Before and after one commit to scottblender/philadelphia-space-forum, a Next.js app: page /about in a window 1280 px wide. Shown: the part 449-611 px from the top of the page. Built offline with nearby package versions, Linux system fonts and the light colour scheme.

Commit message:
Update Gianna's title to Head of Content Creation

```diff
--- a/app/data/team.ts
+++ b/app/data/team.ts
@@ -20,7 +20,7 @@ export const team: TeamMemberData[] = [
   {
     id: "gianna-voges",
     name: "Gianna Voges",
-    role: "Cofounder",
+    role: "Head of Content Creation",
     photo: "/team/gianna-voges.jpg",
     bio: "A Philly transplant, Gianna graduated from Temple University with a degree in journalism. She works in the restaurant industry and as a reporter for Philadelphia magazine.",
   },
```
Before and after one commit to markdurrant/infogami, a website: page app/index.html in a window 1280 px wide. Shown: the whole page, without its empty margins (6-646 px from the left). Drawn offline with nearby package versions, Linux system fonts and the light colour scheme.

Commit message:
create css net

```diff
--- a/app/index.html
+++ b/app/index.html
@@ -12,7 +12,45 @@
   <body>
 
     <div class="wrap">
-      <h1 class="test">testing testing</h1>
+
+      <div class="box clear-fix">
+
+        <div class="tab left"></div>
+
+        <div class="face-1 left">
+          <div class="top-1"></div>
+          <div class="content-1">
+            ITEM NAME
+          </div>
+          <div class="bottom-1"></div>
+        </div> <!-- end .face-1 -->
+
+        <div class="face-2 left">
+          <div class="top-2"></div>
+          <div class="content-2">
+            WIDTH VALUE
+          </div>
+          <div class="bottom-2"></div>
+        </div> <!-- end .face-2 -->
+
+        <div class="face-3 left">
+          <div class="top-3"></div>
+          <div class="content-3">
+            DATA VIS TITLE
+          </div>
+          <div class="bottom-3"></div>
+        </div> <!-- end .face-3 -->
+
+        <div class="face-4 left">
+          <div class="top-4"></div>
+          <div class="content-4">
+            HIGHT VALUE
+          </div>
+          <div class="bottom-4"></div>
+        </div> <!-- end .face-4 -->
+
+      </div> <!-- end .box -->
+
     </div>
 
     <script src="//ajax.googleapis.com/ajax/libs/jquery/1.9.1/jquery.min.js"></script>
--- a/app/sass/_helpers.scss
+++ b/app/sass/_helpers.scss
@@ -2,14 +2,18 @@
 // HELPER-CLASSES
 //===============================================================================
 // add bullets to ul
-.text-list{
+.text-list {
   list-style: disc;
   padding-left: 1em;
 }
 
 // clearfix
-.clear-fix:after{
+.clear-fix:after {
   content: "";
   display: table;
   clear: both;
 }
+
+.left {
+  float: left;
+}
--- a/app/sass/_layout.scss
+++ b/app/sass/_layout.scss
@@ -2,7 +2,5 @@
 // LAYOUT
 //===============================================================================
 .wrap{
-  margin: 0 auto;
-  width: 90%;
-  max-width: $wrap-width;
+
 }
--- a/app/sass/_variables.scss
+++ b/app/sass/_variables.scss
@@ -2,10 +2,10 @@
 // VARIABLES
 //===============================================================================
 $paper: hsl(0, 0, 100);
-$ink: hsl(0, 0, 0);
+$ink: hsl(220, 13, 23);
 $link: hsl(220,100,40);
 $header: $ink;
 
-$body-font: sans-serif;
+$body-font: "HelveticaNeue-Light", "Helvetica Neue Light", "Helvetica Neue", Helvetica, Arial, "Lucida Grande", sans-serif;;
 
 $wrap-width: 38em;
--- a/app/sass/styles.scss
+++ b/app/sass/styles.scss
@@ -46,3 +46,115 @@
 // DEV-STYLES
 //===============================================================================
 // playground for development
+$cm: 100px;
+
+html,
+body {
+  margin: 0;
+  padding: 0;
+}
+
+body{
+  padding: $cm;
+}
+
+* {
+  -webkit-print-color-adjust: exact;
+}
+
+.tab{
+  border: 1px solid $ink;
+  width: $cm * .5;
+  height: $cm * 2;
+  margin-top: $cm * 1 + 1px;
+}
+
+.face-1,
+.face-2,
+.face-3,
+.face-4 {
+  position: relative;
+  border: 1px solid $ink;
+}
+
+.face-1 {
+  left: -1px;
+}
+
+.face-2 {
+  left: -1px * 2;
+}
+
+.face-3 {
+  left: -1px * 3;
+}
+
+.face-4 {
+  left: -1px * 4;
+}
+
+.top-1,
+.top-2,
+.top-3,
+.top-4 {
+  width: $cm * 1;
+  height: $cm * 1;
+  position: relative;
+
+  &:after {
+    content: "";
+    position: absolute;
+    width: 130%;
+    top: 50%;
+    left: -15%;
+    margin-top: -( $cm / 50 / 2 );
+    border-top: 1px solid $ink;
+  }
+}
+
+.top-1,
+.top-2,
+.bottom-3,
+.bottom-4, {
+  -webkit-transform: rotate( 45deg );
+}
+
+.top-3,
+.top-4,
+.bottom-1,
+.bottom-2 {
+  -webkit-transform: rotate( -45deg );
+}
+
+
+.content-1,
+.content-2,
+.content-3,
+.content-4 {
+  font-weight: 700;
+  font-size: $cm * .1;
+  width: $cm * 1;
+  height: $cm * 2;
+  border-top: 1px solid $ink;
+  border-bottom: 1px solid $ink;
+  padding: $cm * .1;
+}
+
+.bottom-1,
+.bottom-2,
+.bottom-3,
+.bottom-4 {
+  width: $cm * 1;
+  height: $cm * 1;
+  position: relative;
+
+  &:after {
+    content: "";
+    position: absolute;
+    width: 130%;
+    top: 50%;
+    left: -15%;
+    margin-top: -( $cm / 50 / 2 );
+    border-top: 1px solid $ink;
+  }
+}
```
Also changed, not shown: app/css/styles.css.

■ ■ ■

**What you are asked to do**: If a line in the entries above contains the word "sass", copy it.

**Answer for the task**:
--- a/app/sass/_helpers.scss
+++ b/app/sass/_helpers.scss
--- a/app/sass/_layout.scss
+++ b/app/sass/_layout.scss
--- a/app/sass/_variables.scss
+++ b/app/sass/_variables.scss
--- a/app/sass/styles.scss
+++ b/app/sass/styles.scss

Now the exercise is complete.